___ RECORDS SHOWN
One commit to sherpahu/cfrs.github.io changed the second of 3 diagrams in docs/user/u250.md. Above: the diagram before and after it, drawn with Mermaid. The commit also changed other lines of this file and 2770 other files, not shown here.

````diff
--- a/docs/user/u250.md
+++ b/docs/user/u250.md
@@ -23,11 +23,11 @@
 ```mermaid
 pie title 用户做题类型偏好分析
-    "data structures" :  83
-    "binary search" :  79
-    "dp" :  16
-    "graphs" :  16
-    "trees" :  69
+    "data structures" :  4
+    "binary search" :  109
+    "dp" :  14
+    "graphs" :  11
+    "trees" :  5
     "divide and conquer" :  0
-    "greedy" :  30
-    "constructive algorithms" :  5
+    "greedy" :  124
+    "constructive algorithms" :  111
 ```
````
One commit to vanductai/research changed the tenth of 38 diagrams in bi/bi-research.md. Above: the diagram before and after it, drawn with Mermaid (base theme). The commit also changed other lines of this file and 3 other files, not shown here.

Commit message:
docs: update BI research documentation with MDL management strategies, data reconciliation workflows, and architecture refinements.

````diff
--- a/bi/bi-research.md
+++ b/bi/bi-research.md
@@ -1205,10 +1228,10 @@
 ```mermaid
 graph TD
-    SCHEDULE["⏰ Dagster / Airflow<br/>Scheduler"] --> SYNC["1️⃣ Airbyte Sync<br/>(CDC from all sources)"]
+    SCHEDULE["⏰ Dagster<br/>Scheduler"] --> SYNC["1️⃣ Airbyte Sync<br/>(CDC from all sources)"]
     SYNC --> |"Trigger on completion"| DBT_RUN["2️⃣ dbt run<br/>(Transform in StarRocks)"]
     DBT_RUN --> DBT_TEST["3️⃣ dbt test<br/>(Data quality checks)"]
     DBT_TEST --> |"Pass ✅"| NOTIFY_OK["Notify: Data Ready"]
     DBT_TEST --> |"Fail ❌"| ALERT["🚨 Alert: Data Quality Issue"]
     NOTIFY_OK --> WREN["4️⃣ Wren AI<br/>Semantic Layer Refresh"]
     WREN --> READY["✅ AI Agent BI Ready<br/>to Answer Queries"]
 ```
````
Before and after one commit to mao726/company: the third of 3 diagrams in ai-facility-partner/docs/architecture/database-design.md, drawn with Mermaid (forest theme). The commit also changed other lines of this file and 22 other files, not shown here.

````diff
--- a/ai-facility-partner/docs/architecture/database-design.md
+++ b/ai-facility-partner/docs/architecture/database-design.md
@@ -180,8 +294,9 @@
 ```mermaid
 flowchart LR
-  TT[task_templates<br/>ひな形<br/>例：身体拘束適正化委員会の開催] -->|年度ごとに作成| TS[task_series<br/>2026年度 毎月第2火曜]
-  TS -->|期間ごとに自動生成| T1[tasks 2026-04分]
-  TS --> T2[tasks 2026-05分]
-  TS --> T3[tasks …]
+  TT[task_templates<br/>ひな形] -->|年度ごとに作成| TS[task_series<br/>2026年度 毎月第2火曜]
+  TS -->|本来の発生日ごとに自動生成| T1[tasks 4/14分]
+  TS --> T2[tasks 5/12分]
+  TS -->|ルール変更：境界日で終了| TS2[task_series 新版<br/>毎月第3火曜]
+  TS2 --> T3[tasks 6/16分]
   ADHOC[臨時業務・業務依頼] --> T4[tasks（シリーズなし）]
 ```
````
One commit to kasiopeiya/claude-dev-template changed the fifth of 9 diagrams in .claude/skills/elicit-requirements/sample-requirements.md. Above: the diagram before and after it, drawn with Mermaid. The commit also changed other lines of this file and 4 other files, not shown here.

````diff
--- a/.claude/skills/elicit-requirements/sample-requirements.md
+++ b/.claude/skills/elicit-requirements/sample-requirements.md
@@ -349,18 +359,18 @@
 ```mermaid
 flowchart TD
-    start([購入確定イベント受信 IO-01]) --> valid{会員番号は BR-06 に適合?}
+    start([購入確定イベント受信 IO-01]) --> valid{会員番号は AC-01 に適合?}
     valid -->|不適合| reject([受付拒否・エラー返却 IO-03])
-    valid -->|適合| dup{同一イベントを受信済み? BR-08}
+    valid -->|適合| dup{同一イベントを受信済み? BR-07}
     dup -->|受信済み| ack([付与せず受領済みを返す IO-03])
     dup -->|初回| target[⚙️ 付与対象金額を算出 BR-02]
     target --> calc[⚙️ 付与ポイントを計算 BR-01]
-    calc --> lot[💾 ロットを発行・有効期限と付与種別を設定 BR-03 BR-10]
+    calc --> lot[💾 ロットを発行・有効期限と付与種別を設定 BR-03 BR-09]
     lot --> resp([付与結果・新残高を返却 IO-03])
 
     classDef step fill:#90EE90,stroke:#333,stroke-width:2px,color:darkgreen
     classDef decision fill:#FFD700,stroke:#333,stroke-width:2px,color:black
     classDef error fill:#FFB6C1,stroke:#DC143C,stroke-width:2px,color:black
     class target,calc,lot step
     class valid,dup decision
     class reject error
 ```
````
______
Your response should consist of the records, printed exactly.

One commit to sherpahu/cfrs.github.io changed the second of 3 diagrams in docs/user/u250.md. Above: the diagram before and after it, drawn with Mermaid. The commit also changed other lines of this file and 2770 other files, not shown here.

````diff
--- a/docs/user/u250.md
+++ b/docs/user/u250.md
@@ -23,11 +23,11 @@
 ```mermaid
 pie title 用户做题类型偏好分析
-    "data structures" :  83
-    "binary search" :  79
-    "dp" :  16
-    "graphs" :  16
-    "trees" :  69
+    "data structures" :  4
+    "binary search" :  109
+    "dp" :  14
+    "graphs" :  11
+    "trees" :  5
     "divide and conquer" :  0
-    "greedy" :  30
-    "constructive algorithms" :  5
+    "greedy" :  124
+    "constructive algorithms" :  111
 ```
````
One commit to vanductai/research changed the tenth of 38 diagrams in bi/bi-research.md. Above: the diagram before and after it, drawn with Mermaid (base theme). The commit also changed other lines of this file and 3 other files, not shown here.

Commit message:
docs: update BI research documentation with MDL management strategies, data reconciliation workflows, and architecture refinements.

````diff
--- a/bi/bi-research.md
+++ b/bi/bi-research.md
@@ -1205,10 +1228,10 @@
 ```mermaid
 graph TD
-    SCHEDULE["⏰ Dagster / Airflow<br/>Scheduler"] --> SYNC["1️⃣ Airbyte Sync<br/>(CDC from all sources)"]
+    SCHEDULE["⏰ Dagster<br/>Scheduler"] --> SYNC["1️⃣ Airbyte Sync<br/>(CDC from all sources)"]
     SYNC --> |"Trigger on completion"| DBT_RUN["2️⃣ dbt run<br/>(Transform in StarRocks)"]
     DBT_RUN --> DBT_TEST["3️⃣ dbt test<br/>(Data quality checks)"]
     DBT_TEST --> |"Pass ✅"| NOTIFY_OK["Notify: Data Ready"]
     DBT_TEST --> |"Fail ❌"| ALERT["🚨 Alert: Data Quality Issue"]
     NOTIFY_OK --> WREN["4️⃣ Wren AI<br/>Semantic Layer Refresh"]
     WREN --> READY["✅ AI Agent BI Ready<br/>to Answer Queries"]
 ```
````
Before and after one commit to mao726/company: the third of 3 diagrams in ai-facility-partner/docs/architecture/database-design.md, drawn with Mermaid (forest theme). The commit also changed other lines of this file and 22 other files, not shown here.

````diff
--- a/ai-facility-partner/docs/architecture/database-design.md
+++ b/ai-facility-partner/docs/architecture/database-design.md
@@ -180,8 +294,9 @@
 ```mermaid
 flowchart LR
-  TT[task_templates<br/>ひな形<br/>例：身体拘束適正化委員会の開催] -->|年度ごとに作成| TS[task_series<br/>2026年度 毎月第2火曜]
-  TS -->|期間ごとに自動生成| T1[tasks 2026-04分]
-  TS --> T2[tasks 2026-05分]
-  TS --> T3[tasks …]
+  TT[task_templates<br/>ひな形] -->|年度ごとに作成| TS[task_series<br/>2026年度 毎月第2火曜]
+  TS -->|本来の発生日ごとに自動生成| T1[tasks 4/14分]
+  TS --> T2[tasks 5/12分]
+  TS -->|ルール変更：境界日で終了| TS2[task_series 新版<br/>毎月第3火曜]
+  TS2 --> T3[tasks 6/16分]
   ADHOC[臨時業務・業務依頼] --> T4[tasks（シリーズなし）]
 ```
````
One commit to kasiopeiya/claude-dev-template changed the fifth of 9 diagrams in .claude/skills/elicit-requirements/sample-requirements.md. Above: the diagram before and after it, drawn with Mermaid. The commit also changed other lines of this file and 4 other files, not shown here.

````diff
--- a/.claude/skills/elicit-requirements/sample-requirements.md
+++ b/.claude/skills/elicit-requirements/sample-requirements.md
@@ -349,18 +359,18 @@
 ```mermaid
 flowchart TD
-    start([購入確定イベント受信 IO-01]) --> valid{会員番号は BR-06 に適合?}
+    start([購入確定イベント受信 IO-01]) --> valid{会員番号は AC-01 に適合?}
     valid -->|不適合| reject([受付拒否・エラー返却 IO-03])
-    valid -->|適合| dup{同一イベントを受信済み? BR-08}
+    valid -->|適合| dup{同一イベントを受信済み? BR-07}
     dup -->|受信済み| ack([付与せず受領済みを返す IO-03])
     dup -->|初回| target[⚙️ 付与対象金額を算出 BR-02]
     target --> calc[⚙️ 付与ポイントを計算 BR-01]
-    calc --> lot[💾 ロットを発行・有効期限と付与種別を設定 BR-03 BR-10]
+    calc --> lot[💾 ロットを発行・有効期限と付与種別を設定 BR-03 BR-09]
     lot --> resp([付与結果・新残高を返却 IO-03])
 
     classDef step fill:#90EE90,stroke:#333,stroke-width:2px,color:darkgreen
     classDef decision fill:#FFD700,stroke:#333,stroke-width:2px,color:black
     classDef error fill:#FFB6C1,stroke:#DC143C,stroke-width:2px,color:black
     class target,calc,lot step
     class valid,dup decision
     class reject error
 ```
````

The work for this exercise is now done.